About this task.
After finding "Page: index.html" in the data, write out its line and all following lines without change, up to and including the last one. Leave out pictures.

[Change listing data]
= = = = = = =

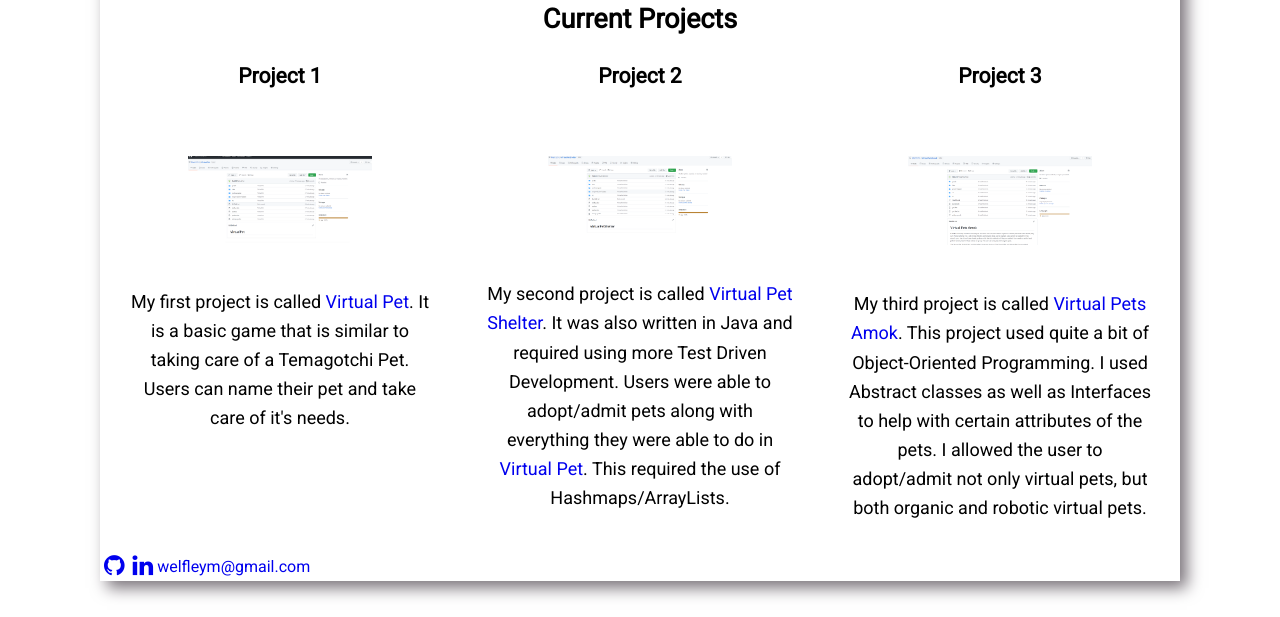
Repository: Matt1218/Matt1218.github.io
Page: index.html
The author's editor kept a copy of each file at every save. The page is drawn from the files as they stood at one save, then again after the next save.
The browser window is 1280 px wide. The pictures show the part of the page from y = 565 to 1192 px (the page is 1182 px tall before and 1192 px after).
A picture or video elsewhere on the page could not be fetched, so the positions and the page height are approximate.

Above is the page before, as saved 2022-03-21 15:13:35.

After the next save:
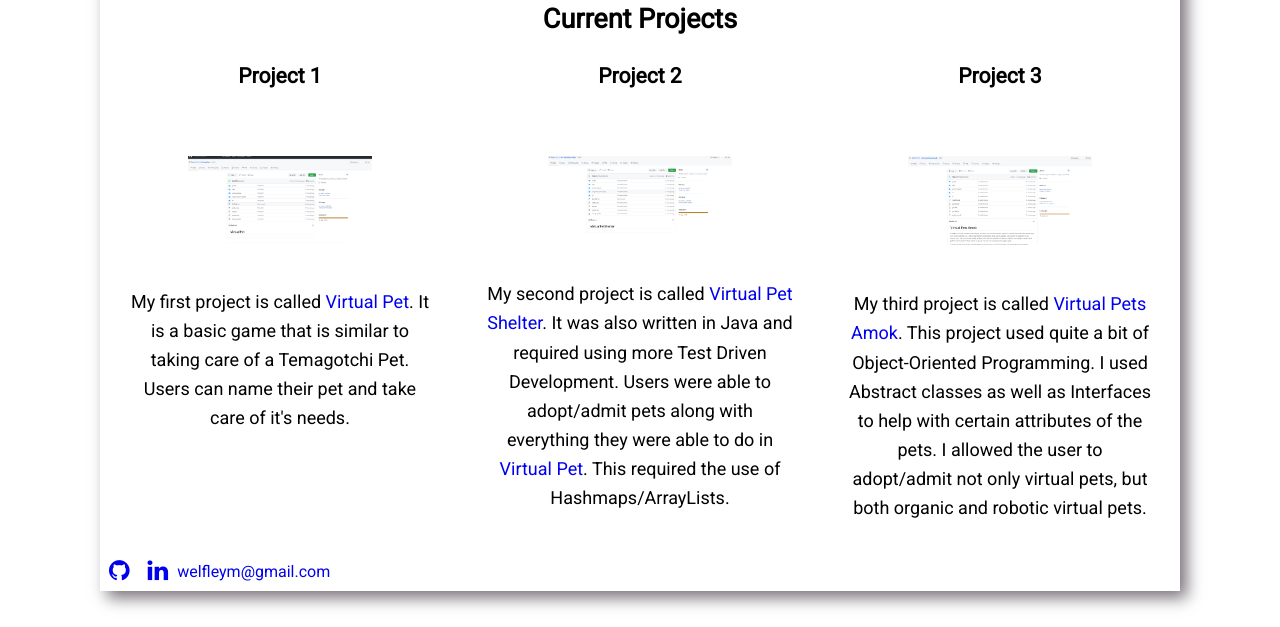
Saved 4 s later.
--- a/style.css
+++ b/style.css
@@ -119,7 +119,7 @@ a {
 #github, #linkedin {
     font-size: x-large;
     margin: 4px;
-    padding: ;
+    padding: 5px;
 }
 
 #email{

= = = = = = =

Response to the task.
Page: index.html
The author's editor kept a copy of each file at every save. The page is drawn from the files as they stood at one save, then again after the next save.
The browser window is 1280 px wide. The pictures show the part of the page from y = 565 to 1192 px (the page is 1182 px tall before and 1192 px after).
A picture or video elsewhere on the page could not be fetched, so the positions and the page height are approximate.

Above is the page before, as saved 2022-03-21 15:13:35.

After the next save:
Saved 4 s later.
--- a/style.css
+++ b/style.css
@@ -119,7 +119,7 @@ a {
 #github, #linkedin {
     font-size: x-large;
     margin: 4px;
-    padding: ;
+    padding: 5px;
 }
 
 #email{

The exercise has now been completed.